# WHAT TO WORK ON
Where in the records does the word "style" occur? Copy each line in which it does.

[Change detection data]
━━━━━━━━━━━━━━━━━━━━━━━━━━━━━━

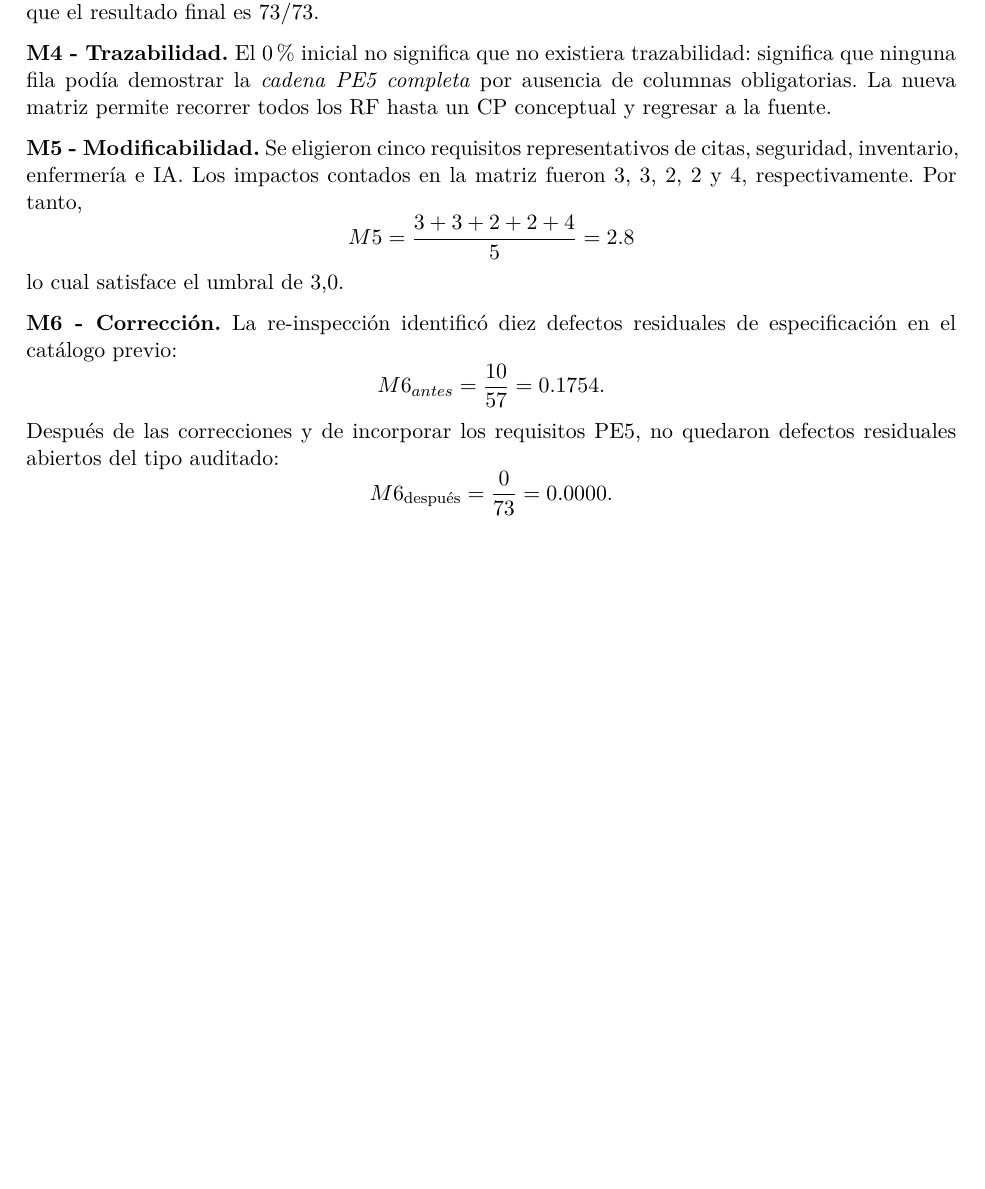
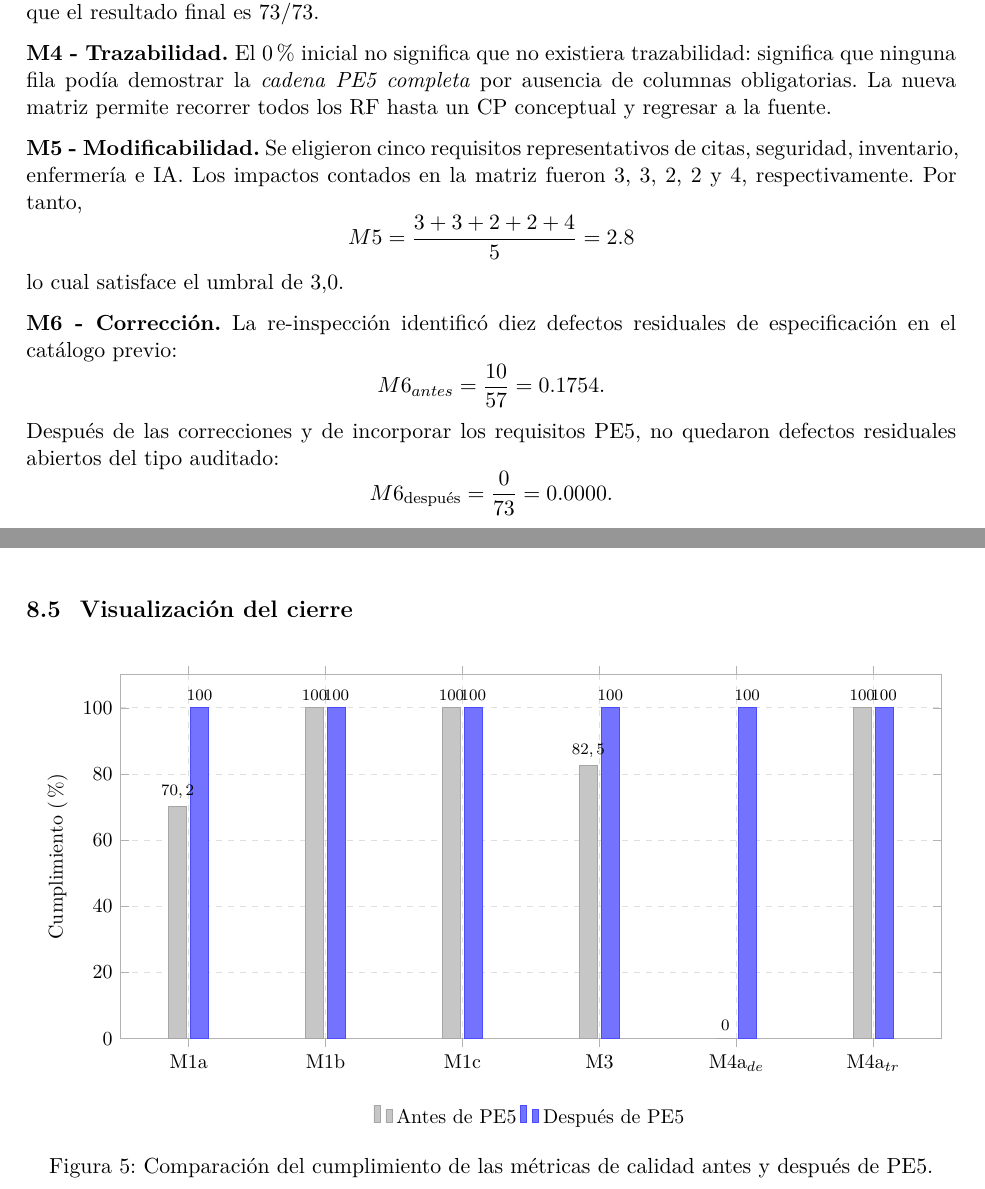
Before and after one commit to ptigasis-Alexander/MediCita_ISR401, a LaTeX document (PE5_U5_PFC_DIAZ_GAMARRA_HERRERA_TIGASI_TRUJILLO/PE5_U5_PFC_DIAZ_GAMARRA_HERRERA_TIGASI_TRUJILLO.tex): part of page 46 of 46 before the commit and two parts of pages 46 and 47 of 47 after it, the two joined at a grey line, cut so that both start at the same text, the shorter picture padded with empty space. Compiled offline with LuaLaTeX.

```diff
--- a/PE5_U5_PFC_DIAZ_GAMARRA_HERRERA_TIGASI_TRUJILLO/PE5_U5_PFC_DIAZ_GAMARRA_HERRERA_TIGASI_TRUJILLO.tex
+++ b/PE5_U5_PFC_DIAZ_GAMARRA_HERRERA_TIGASI_TRUJILLO/PE5_U5_PFC_DIAZ_GAMARRA_HERRERA_TIGASI_TRUJILLO.tex
@@ -993,5 +993,107 @@
 	Después de las correcciones y de incorporar los requisitos PE5, no quedaron defectos residuales abiertos del tipo auditado:
 	\[M6_{\text{después}}=\frac{0}{73}=0.0000.\]
 
+\subsection{Visualización del cierre}
+
+	\begin{figure}[H]
+		\centering
+		\begin{tikzpicture}
+			\begin{axis}[
+				ybar,
+				bar width=9pt,
+				width=0.98\textwidth,
+				height=8cm,
+				ymin=0,
+				ymax=110,
+				ylabel={Cumplimiento (\%)},
+				ylabel style={font=\small},
+				symbolic x coords={
+					M1a,
+					M1b,
+					M1c,
+					M3,
+					M4ade,
+					M4atr
+				},
+				xtick=data,
+				xticklabels={
+					M1a,
+					M1b,
+					M1c,
+					M3,
+					M4a$_{de}$,
+					M4a$_{tr}$
+				},
+				xticklabel style={
+					font=\small
+				},
+				ytick={0,20,40,60,80,100},
+				yticklabel style={
+					font=\small
+				},
+				grid=major,
+				grid style={
+					dashed,
+					gray!25
+				},
+				axis line style={
+					gray!60
+				},
+				tick style={
+					gray!60
+				},
+				enlarge x limits=0.10,
+				nodes near coords,
+				nodes near coords style={
+					font=\scriptsize,
+					/pgf/number format/fixed,
+					/pgf/number format/precision=1,
+					/pgf/number format/dec sep={,}
+				},
+				legend style={
+					at={(0.5,-0.17)},
+					anchor=north,
+					legend columns=2,
+					draw=none,
+					font=\small
+				},
+				]
+
+				% Antes de PE5
+				\addplot[
+				fill=gray!45,
+				draw=gray!70
+				] coordinates {
+					(M1a,70.2)
+					(M1b,100)
+					(M1c,100)
+					(M3,82.5)
+					(M4ade,0)
+					(M4atr,100)
+				};
+
+				% Después de PE5
+				\addplot[
+				fill=blue!55,
+				draw=blue!70
+				] coordinates {
+					(M1a,100)
+					(M1b,100)
+					(M1c,100)
+					(M3,100)
+					(M4ade,100)
+					(M4atr,100)
+				};
+
+				\legend{Antes de PE5,Después de PE5}
+
+			\end{axis}
+		\end{tikzpicture}
+
+		\caption{Comparación del cumplimiento de las métricas de calidad antes y después de PE5.}
+		\label{fig:metricas}
+	\end{figure}
+	\clearpage
+
 
 \end{document}
```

━━━━━━━━━━━━━━━━━━━━━━━━━━━━━━

# EXPECTED ANSWER
+				ylabel style={font=\small},
+				xticklabel style={
+				yticklabel style={
+				grid style={
+				axis line style={
+				tick style={
+				nodes near coords style={
+				legend style={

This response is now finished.